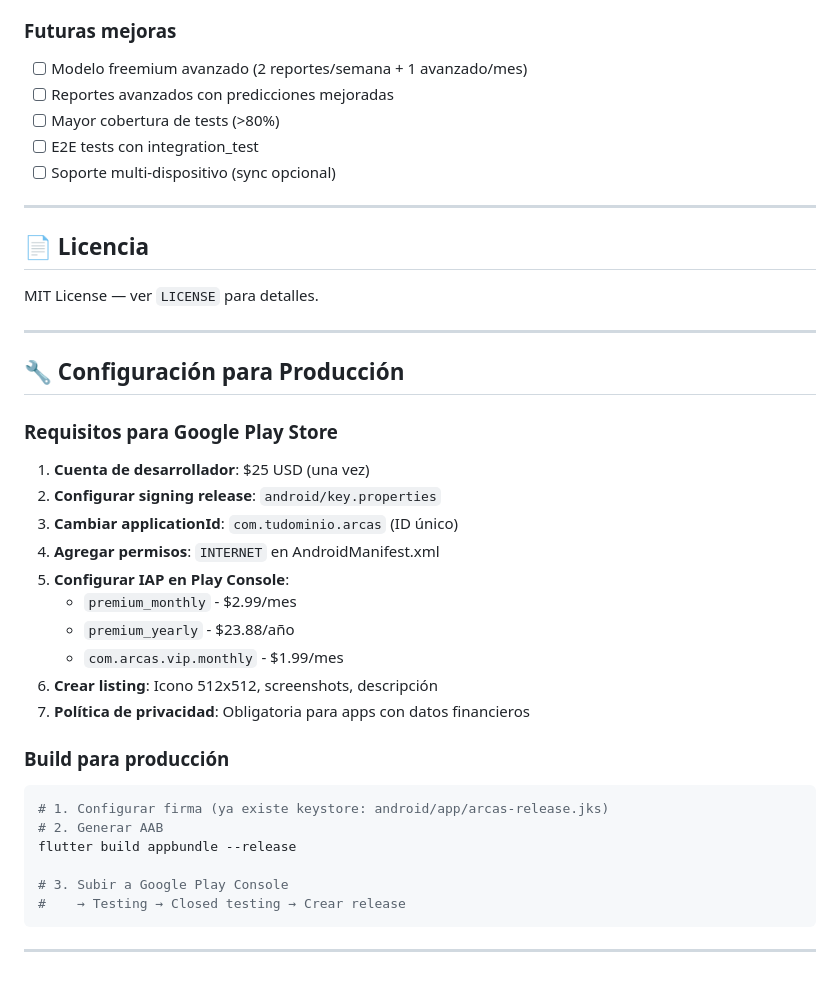
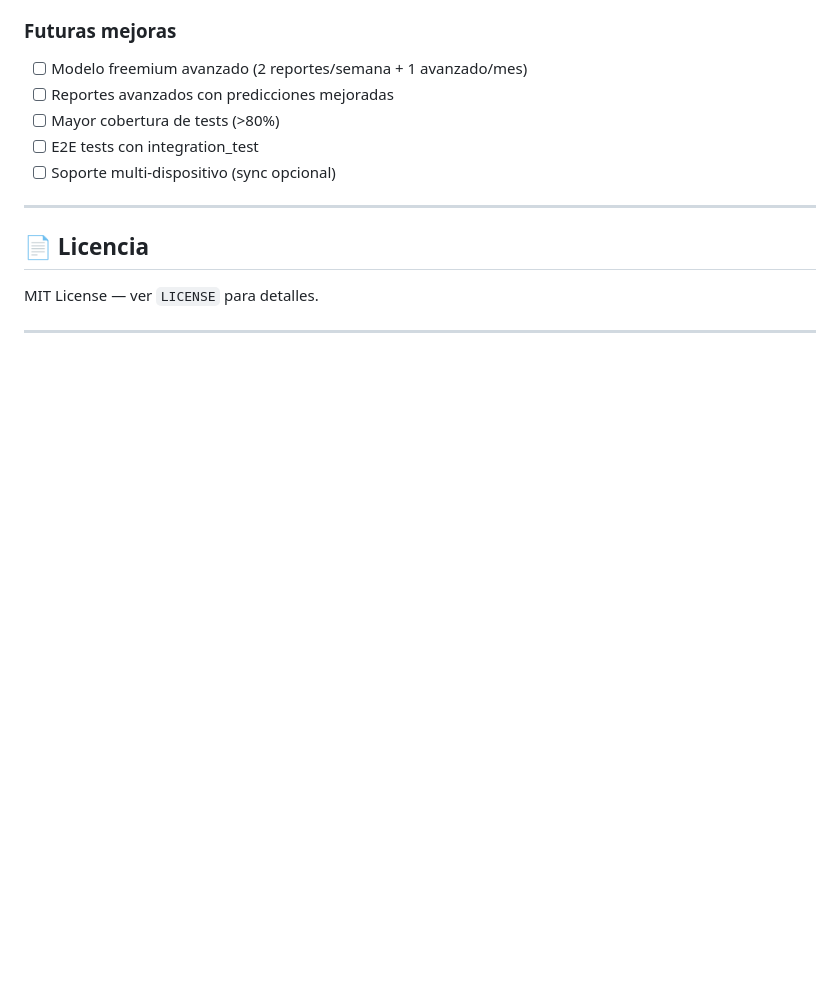
Before and after one commit to DraVoryn/arcas, a Markdown page: README.md, the part around the change. Rendered like a GitHub page; blank space fills up the shorter version.

Commit message:
fix: README.md

````diff
--- a/README.md
+++ b/README.md
@@ -255,31 +255,3 @@ flutter build appbundle --release
 MIT License — ver `LICENSE` para detalles.
 
 ---
-
-## 🔧 Configuración para Producción
-
-### Requisitos para Google Play Store
-
-1. **Cuenta de desarrollador**: $25 USD (una vez)
-2. **Configurar signing release**: `android/key.properties`
-3. **Cambiar applicationId**: `com.tudominio.arcas` (ID único)
-4. **Agregar permisos**: `INTERNET` en AndroidManifest.xml
-5. **Configurar IAP en Play Console**:
-   - `premium_monthly` - $2.99/mes
-   - `premium_yearly` - $23.88/año
-   - `com.arcas.vip.monthly` - $1.99/mes
-6. **Crear listing**: Icono 512x512, screenshots, descripción
-7. **Política de privacidad**: Obligatoria para apps con datos financieros
-
-### Build para producción
-
-```bash
-# 1. Configurar firma (ya existe keystore: android/app/arcas-release.jks)
-# 2. Generar AAB
-flutter build appbundle --release
-
-# 3. Subir a Google Play Console
-#    → Testing → Closed testing → Crear release
-```
-
----
````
————————
Word-for-word output of every record is needed, with images omitted.

§ **Answer below**
Before and after one commit to DraVoryn/arcas, a Markdown page: README.md, the part around the change. Rendered like a GitHub page; blank space fills up the shorter version.

Commit message:
fix: README.md

````diff
--- a/README.md
+++ b/README.md
@@ -255,31 +255,3 @@ flutter build appbundle --release
 MIT License — ver `LICENSE` para detalles.
 
 ---
-
-## 🔧 Configuración para Producción
-
-### Requisitos para Google Play Store
-
-1. **Cuenta de desarrollador**: $25 USD (una vez)
-2. **Configurar signing release**: `android/key.properties`
-3. **Cambiar applicationId**: `com.tudominio.arcas` (ID único)
-4. **Agregar permisos**: `INTERNET` en AndroidManifest.xml
-5. **Configurar IAP en Play Console**:
-   - `premium_monthly` - $2.99/mes
-   - `premium_yearly` - $23.88/año
-   - `com.arcas.vip.monthly` - $1.99/mes
-6. **Crear listing**: Icono 512x512, screenshots, descripción
-7. **Política de privacidad**: Obligatoria para apps con datos financieros
-
-### Build para producción
-
-```bash
-# 1. Configurar firma (ya existe keystore: android/app/arcas-release.jks)
-# 2. Generar AAB
-flutter build appbundle --release
-
-# 3. Subir a Google Play Console
-#    → Testing → Closed testing → Crear release
-```
-
----
````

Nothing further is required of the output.